Align Your Airway
Breathing Better with aligned. Orthodontics
When it comes to mouth and oral health, there’s so much more to consider than just your teeth alignment. One of the first things Dr. Vanderstelt will do at your first visit is evaluate your airway and jaw structure. But why?
Throughout your entire life, your jaw structure development will impact the health of your airway, teeth, and tongue posture. Did you know that healthy breathing requires breathing through your nose? When anatomical variations are present in the nasal passageway, jaw structure, or tongue posture, improper breathing or sleep disturbances can develop. There can be major impacts on your health and quality of life for you or your child.
Dr. Vanderstelt will create a treatment plan designed to address you as a whole, not just your teeth. We believe in a holistic approach to orthodontic treatment that brings you or your child better well-being from start to finish.
When considering improving your airway, the first step is identifying whether or not there is an airway problem. We then look to discover what the root cause may be and determine potential solutions.
Treating the airway from kids to adults often requires the collaboration of a team of airway specialists, not limited to orthodontics. For kids, we evaluate a combination of their medical history, jaw structure development, and size of tonsils and adenoids. Oftentimes, children need a combination of orthodontic jaw growth modification and evaluations by other healthcare providers.

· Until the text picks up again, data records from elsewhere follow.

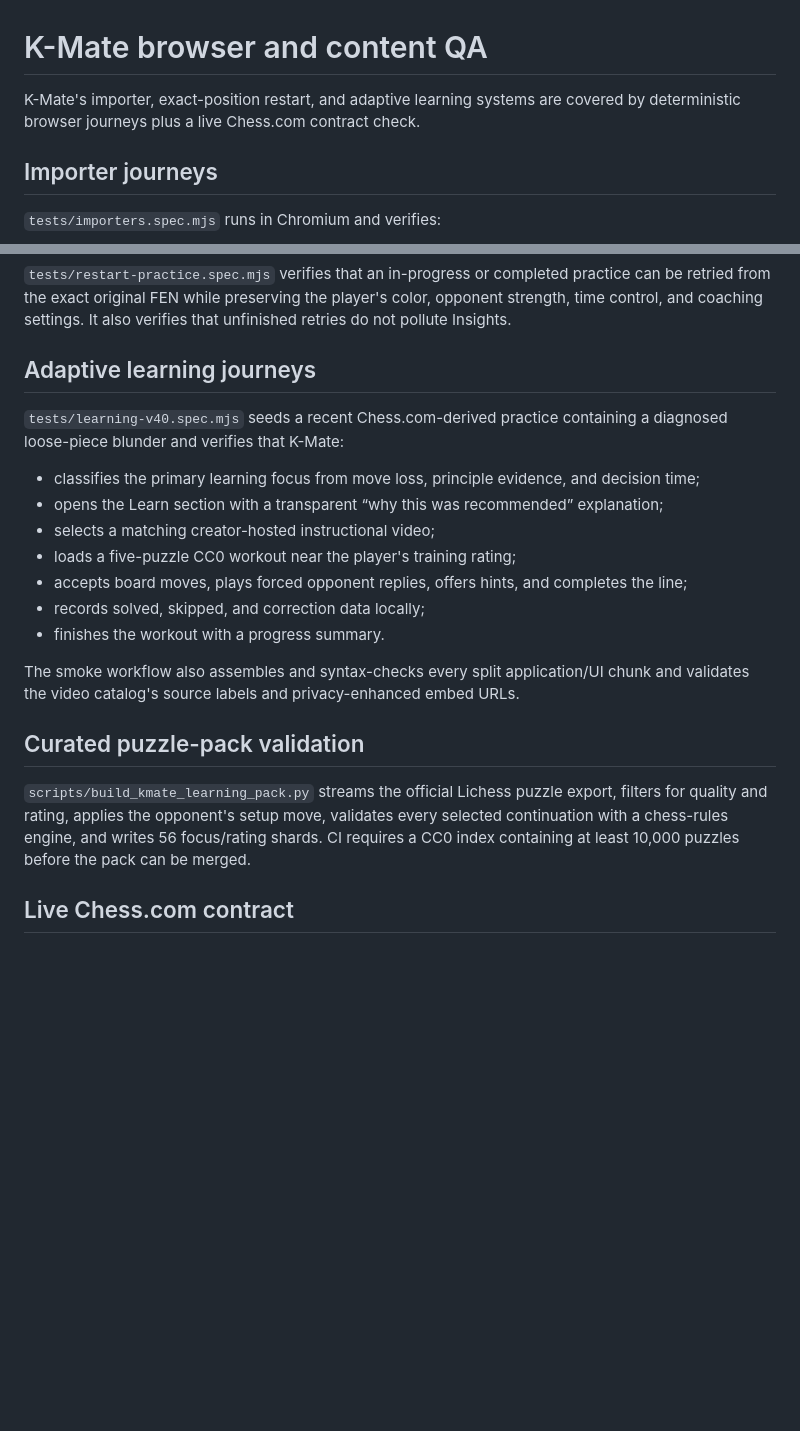
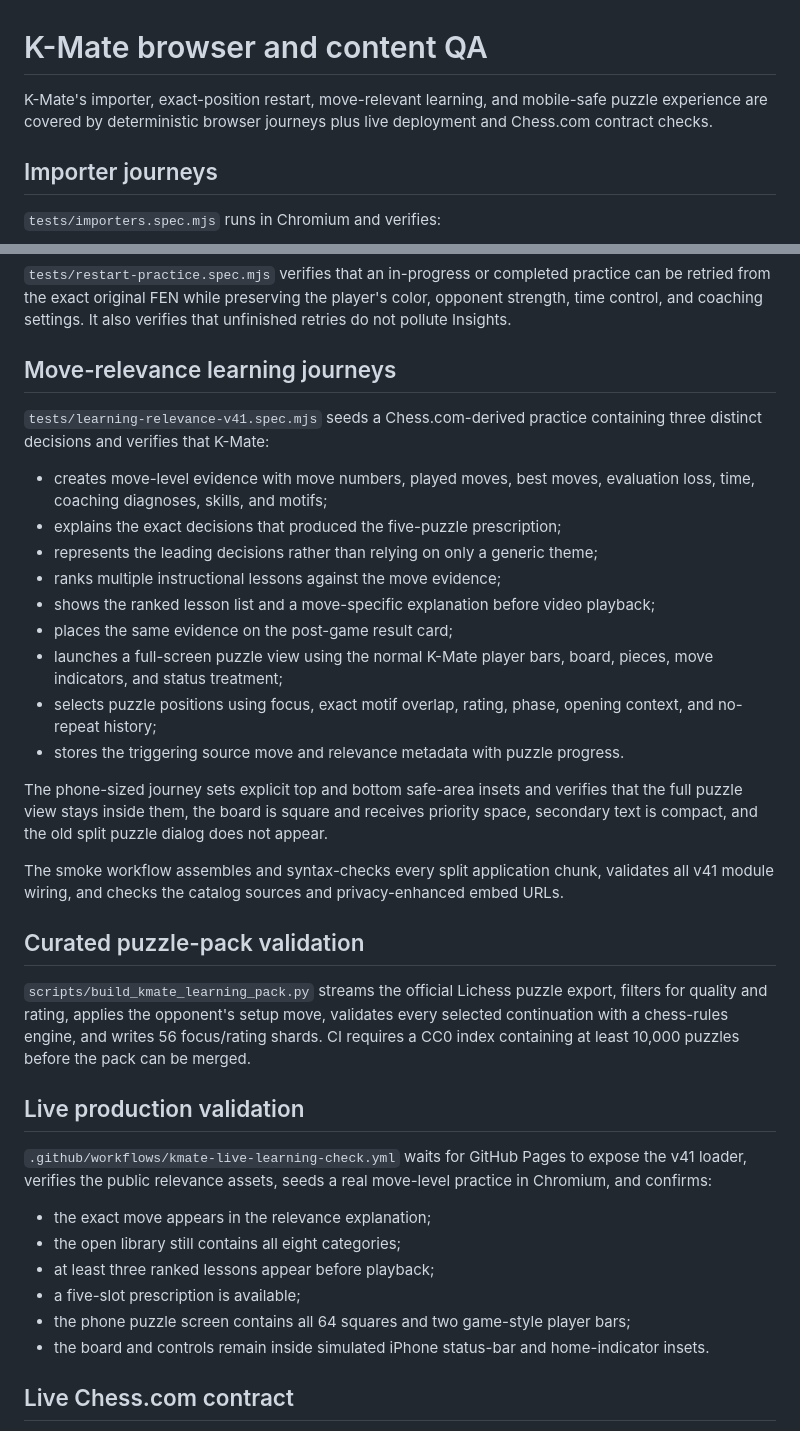
Before and after one commit to karankohli14-creator/zhang-kohli-travel-book, a Markdown page: kmate-trainer/qa/README.md, 2 parts joined by grey strips. Drawn GitHub-style; blank space fills up the shorter version.

Commit message:
Document K-Mate v41 relevance and safe-area QA

```diff
--- a/kmate-trainer/qa/README.md
+++ b/kmate-trainer/qa/README.md
@@ -1,6 +1,6 @@
 # K-Mate browser and content QA
 
-K-Mate's importer, exact-position restart, and adaptive learning systems are covered by deterministic browser journeys plus a live Chess.com contract check.
+K-Mate's importer, exact-position restart, move-relevant learning, and mobile-safe puzzle experience are covered by deterministic browser journeys plus live deployment and Chess.com contract checks.
 
 ## Importer journeys
 
@@ -27,23 +27,38 @@ K-Mate's importer, exact-position restart, and adaptive learning systems are cov
 
 `tests/restart-practice.spec.mjs` verifies that an in-progress or completed practice can be retried from the exact original FEN while preserving the player's color, opponent strength, time control, and coaching settings. It also verifies that unfinished retries do not pollute Insights.
 
-## Adaptive learning journeys
+## Move-relevance learning journeys
 
-`tests/learning-v40.spec.mjs` seeds a recent Chess.com-derived practice containing a diagnosed loose-piece blunder and verifies that K-Mate:
+`tests/learning-relevance-v41.spec.mjs` seeds a Chess.com-derived practice containing three distinct decisions and verifies that K-Mate:
 
-- classifies the primary learning focus from move loss, principle evidence, and decision time;
-- opens the Learn section with a transparent “why this was recommended” explanation;
-- selects a matching creator-hosted instructional video;
-- loads a five-puzzle CC0 workout near the player's training rating;
-- accepts board moves, plays forced opponent replies, offers hints, and completes the line;
-- records solved, skipped, and correction data locally;
-- finishes the workout with a progress summary.
+- creates move-level evidence with move numbers, played moves, best moves, evaluation loss, time, coaching diagnoses, skills, and motifs;
+- explains the exact decisions that produced the five-puzzle prescription;
+- represents the leading decisions rather than relying on only a generic theme;
+- ranks multiple instructional lessons against the move evidence;
+- shows the ranked lesson list and a move-specific explanation before video playback;
+- places the same evidence on the post-game result card;
+- launches a full-screen puzzle view using the normal K-Mate player bars, board, pieces, move indicators, and status treatment;
+- selects puzzle positions using focus, exact motif overlap, rating, phase, opening context, and no-repeat history;
+- stores the triggering source move and relevance metadata with puzzle progress.
 
-The smoke workflow also assembles and syntax-checks every split application/UI chunk and validates the video catalog's source labels and privacy-enhanced embed URLs.
+The phone-sized journey sets explicit top and bottom safe-area insets and verifies that the full puzzle view stays inside them, the board is square and receives priority space, secondary text is compact, and the old split puzzle dialog does not appear.
+
+The smoke workflow assembles and syntax-checks every split application chunk, validates all v41 module wiring, and checks the catalog sources and privacy-enhanced embed URLs.
 
 ## Curated puzzle-pack validation
 
 `scripts/build_kmate_learning_pack.py` streams the official Lichess puzzle export, filters for quality and rating, applies the opponent's setup move, validates every selected continuation with a chess-rules engine, and writes 56 focus/rating shards. CI requires a CC0 index containing at least 10,000 puzzles before the pack can be merged.
+
+## Live production validation
+
+`.github/workflows/kmate-live-learning-check.yml` waits for GitHub Pages to expose the v41 loader, verifies the public relevance assets, seeds a real move-level practice in Chromium, and confirms:
+
+- the exact move appears in the relevance explanation;
+- the open library still contains all eight categories;
+- at least three ranked lessons appear before playback;
+- a five-slot prescription is available;
+- the phone puzzle screen contains all 64 squares and two game-style player bars;
+- the board and controls remain inside simulated iPhone status-bar and home-indicator insets.
 
 ## Live Chess.com contract
 
```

For adults, a major risk factor for sleep apnea or nasal airway resistance disorder is one or both of the jaws being underdeveloped. As an adult, growth modification is not an option since jaw growth ceases in the teen years. However, there are still options to improve the airway as an adult, sometimes in combination with other medical treatments. Some of our orthodontic treatment options include jaw surgery, minimally invasive expansion, or sleep appliances; all of which aim to open up your airway for better breathing.
One of the major risk factors for sleep apnea or nasal airway resistance disorder is one or both of the jaws being underdeveloped. This can impact both the nasal passageway as well as the tongue obstructing the airway. Jaw surgery can reposition the jaws into a more ideal position and open up the airway for better breathing.
Snoring does not always indicate sleep apnea. For these instances, a nighttime oral appliance is used to advance the lower jaw to help lessen snoring. It is always advised to rule out sleep apnea before considering this appliance, as this appliance is not a recommended treatment for moderate to severe sleep apnea.